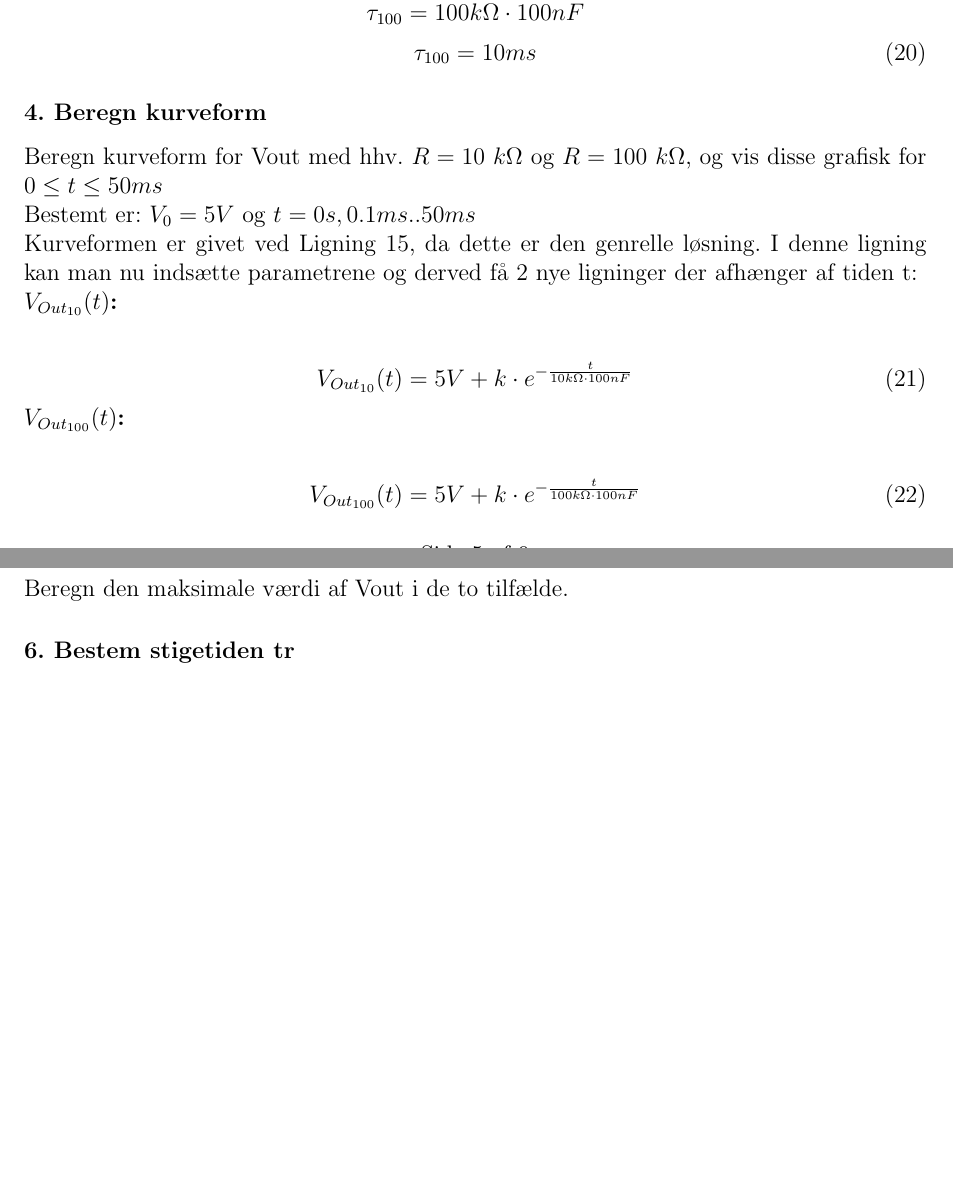
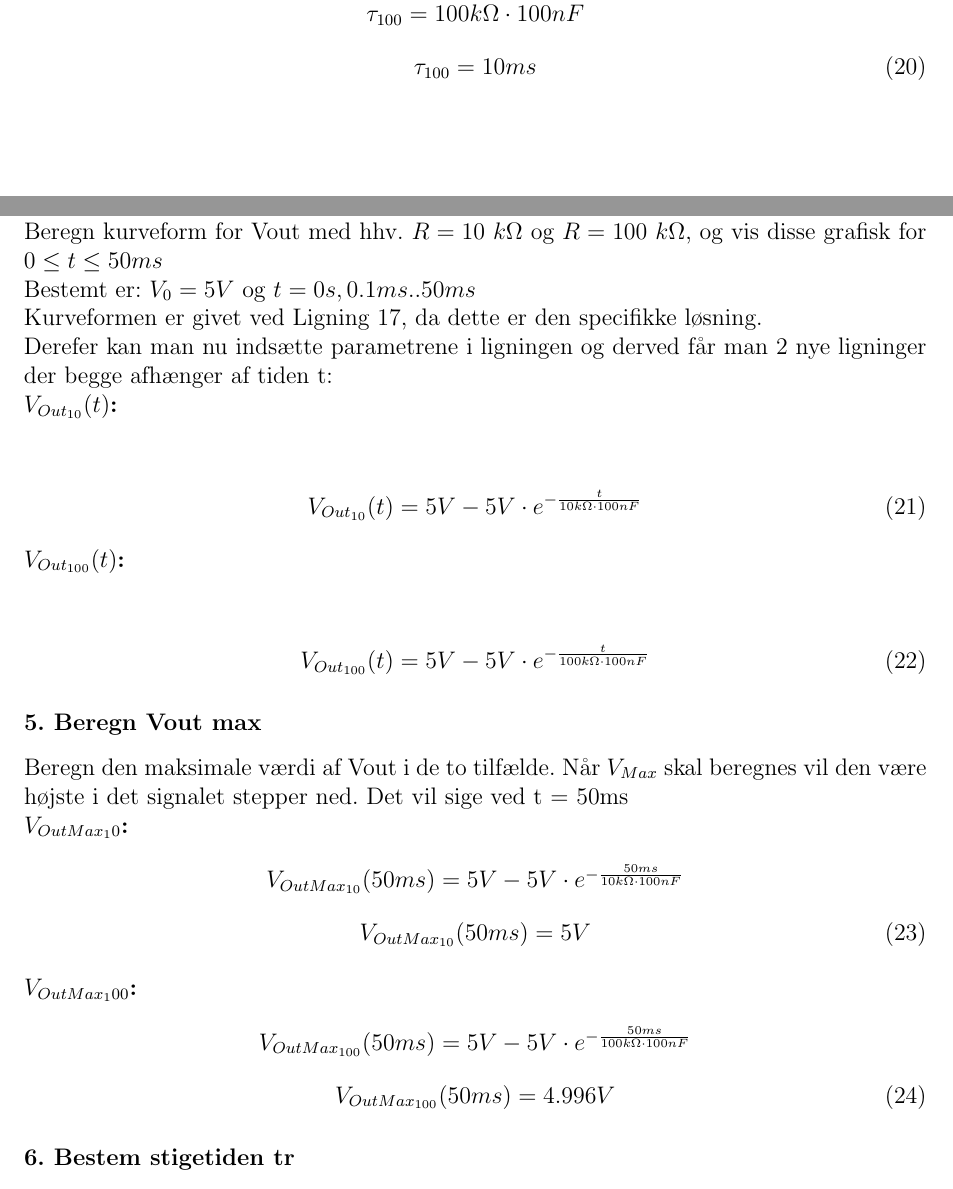
Before and after one commit to memilnieAU/MMLS_-4_Rapport, a LaTeX document (Rapport/hoveddokument.tex, which reads Rapport/M_Tex/Ana_1.Ordens.tex): two parts of pages 6 and 8 of 10, joined at a grey line, cut so that both start at the same text, the shorter picture padded with empty space. Compiled offline with pdfLaTeX.

Commit message:
ANA_Vmax

```diff
--- a/Rapport/M_Tex/Ana_1.Ordens.tex
+++ b/Rapport/M_Tex/Ana_1.Ordens.tex
@@ -206,12 +206,16 @@ og vis disse grafisk for $0 \leq t \leq 50 ms$
 Bestemt er:
 $V_{0}=5V$ og $t=0s,0.1ms..50ms$
 
-Kurveformen er givet ved Ligning \ref{Fuldstendig losning}, da dette er den genrelle løsning. I denne ligning kan man nu indsætte parametrene og derved få 2 nye ligninger der afhænger af tiden t:
+Kurveformen er givet ved Ligning \ref{Specifikke losning}, da dette er den specifikke løsning.
+
+
+
+Derefer kan man nu indsætte parametrene i ligningen og derved får man 2 nye ligninger der begge afhænger af tiden t:
 
 \textbf{$V_{Out_{10}}(t)$:}
 \begin{center}
 \begin{equation}
-V_{Out_{10}}(t) = 5V+k \cdot e^{-\frac{t}{10k\Omega \cdot 100nF}}
+V_{Out_{10}}(t) = 5V-5V \cdot e^{-\frac{t}{10k\Omega \cdot 100nF}}
 \label{V_Out_10}
 \end{equation}
 \end{center}
@@ -248,7 +252,7 @@ V_{Out_{10}}(t) = 5V+k \cdot e^{-\frac{t}{10k\Omega \cdot 100nF}}
 \textbf{$V_{Out_{100}}(t)$:}
 \begin{center}
 \begin{equation}
-V_{Out_{100}}(t) = 5V+k \cdot e^{-\frac{t}{100k\Omega \cdot 100nF}}
+V_{Out_{100}}(t) = 5V-5V \cdot e^{-\frac{t}{100k\Omega \cdot 100nF}}
 \label{V_Out_100}
 \end{equation}
 \end{center}
@@ -258,6 +262,28 @@ V_{Out_{100}}(t) = 5V+k \cdot e^{-\frac{t}{100k\Omega \cdot 100nF}}
 
 \subsubsection*{5. Beregn Vout max}
 Beregn den maksimale værdi af Vout i de to tilfælde.
+Når $V_{Max}$ skal beregnes vil den være højste i det signalet stepper ned. Det vil sige ved t = 50ms
+
+\textbf{$V_{OutMax_10}$:}
+
+\begin{center}
+$V_{OutMax_{10}}(50ms) = 5V-5V \cdot e^{-\frac{50ms}{10k\Omega \cdot 100nF}} $
+\begin{equation}
+V_{OutMax_{10}}(50ms)=5V
+\label{V_OutMax_10}
+\end{equation}
+\end{center}
+
+\textbf{$V_{OutMax_100}$:}
+
+\begin{center}
+$V_{OutMax_{100}}(50ms) = 5V-5V \cdot e^{-\frac{50ms}{100k\Omega \cdot 100nF}} $
+\begin{equation}
+V_{OutMax_{100}}(50ms)=4.996V
+\label{V_OutMax_100}
+\end{equation}
+\end{center}
+
 
 \subsubsection*{6. Bestem stigetiden tr}
 Bestem stigetiden tr (10-90\%).
```
Also changed, not shown: Rapport/M_Tex/Ana_Samlet.tex (+3 -3 lines), Rapport/hoveddokument.pdf, 3 other files.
-*-
→ **Your objective**:
Take the entries above and set them down exactly, minus the pictures.

→ **Exercise solution**:
Before and after one commit to memilnieAU/MMLS_-4_Rapport, a LaTeX document (Rapport/hoveddokument.tex, which reads Rapport/M_Tex/Ana_1.Ordens.tex): two parts of pages 6 and 8 of 10, joined at a grey line, cut so that both start at the same text, the shorter picture padded with empty space. Compiled offline with pdfLaTeX.

Commit message:
ANA_Vmax

```diff
--- a/Rapport/M_Tex/Ana_1.Ordens.tex
+++ b/Rapport/M_Tex/Ana_1.Ordens.tex
@@ -206,12 +206,16 @@ og vis disse grafisk for $0 \leq t \leq 50 ms$
 Bestemt er:
 $V_{0}=5V$ og $t=0s,0.1ms..50ms$
 
-Kurveformen er givet ved Ligning \ref{Fuldstendig losning}, da dette er den genrelle løsning. I denne ligning kan man nu indsætte parametrene og derved få 2 nye ligninger der afhænger af tiden t:
+Kurveformen er givet ved Ligning \ref{Specifikke losning}, da dette er den specifikke løsning.
+
+
+
+Derefer kan man nu indsætte parametrene i ligningen og derved får man 2 nye ligninger der begge afhænger af tiden t:
 
 \textbf{$V_{Out_{10}}(t)$:}
 \begin{center}
 \begin{equation}
-V_{Out_{10}}(t) = 5V+k \cdot e^{-\frac{t}{10k\Omega \cdot 100nF}}
+V_{Out_{10}}(t) = 5V-5V \cdot e^{-\frac{t}{10k\Omega \cdot 100nF}}
 \label{V_Out_10}
 \end{equation}
 \end{center}
@@ -248,7 +252,7 @@ V_{Out_{10}}(t) = 5V+k \cdot e^{-\frac{t}{10k\Omega \cdot 100nF}}
 \textbf{$V_{Out_{100}}(t)$:}
 \begin{center}
 \begin{equation}
-V_{Out_{100}}(t) = 5V+k \cdot e^{-\frac{t}{100k\Omega \cdot 100nF}}
+V_{Out_{100}}(t) = 5V-5V \cdot e^{-\frac{t}{100k\Omega \cdot 100nF}}
 \label{V_Out_100}
 \end{equation}
 \end{center}
@@ -258,6 +262,28 @@ V_{Out_{100}}(t) = 5V+k \cdot e^{-\frac{t}{100k\Omega \cdot 100nF}}
 
 \subsubsection*{5. Beregn Vout max}
 Beregn den maksimale værdi af Vout i de to tilfælde.
+Når $V_{Max}$ skal beregnes vil den være højste i det signalet stepper ned. Det vil sige ved t = 50ms
+
+\textbf{$V_{OutMax_10}$:}
+
+\begin{center}
+$V_{OutMax_{10}}(50ms) = 5V-5V \cdot e^{-\frac{50ms}{10k\Omega \cdot 100nF}} $
+\begin{equation}
+V_{OutMax_{10}}(50ms)=5V
+\label{V_OutMax_10}
+\end{equation}
+\end{center}
+
+\textbf{$V_{OutMax_100}$:}
+
+\begin{center}
+$V_{OutMax_{100}}(50ms) = 5V-5V \cdot e^{-\frac{50ms}{100k\Omega \cdot 100nF}} $
+\begin{equation}
+V_{OutMax_{100}}(50ms)=4.996V
+\label{V_OutMax_100}
+\end{equation}
+\end{center}
+
 
 \subsubsection*{6. Bestem stigetiden tr}
 Bestem stigetiden tr (10-90\%).
```
Also changed, not shown: Rapport/M_Tex/Ana_Samlet.tex (+3 -3 lines), Rapport/hoveddokument.pdf, 3 other files.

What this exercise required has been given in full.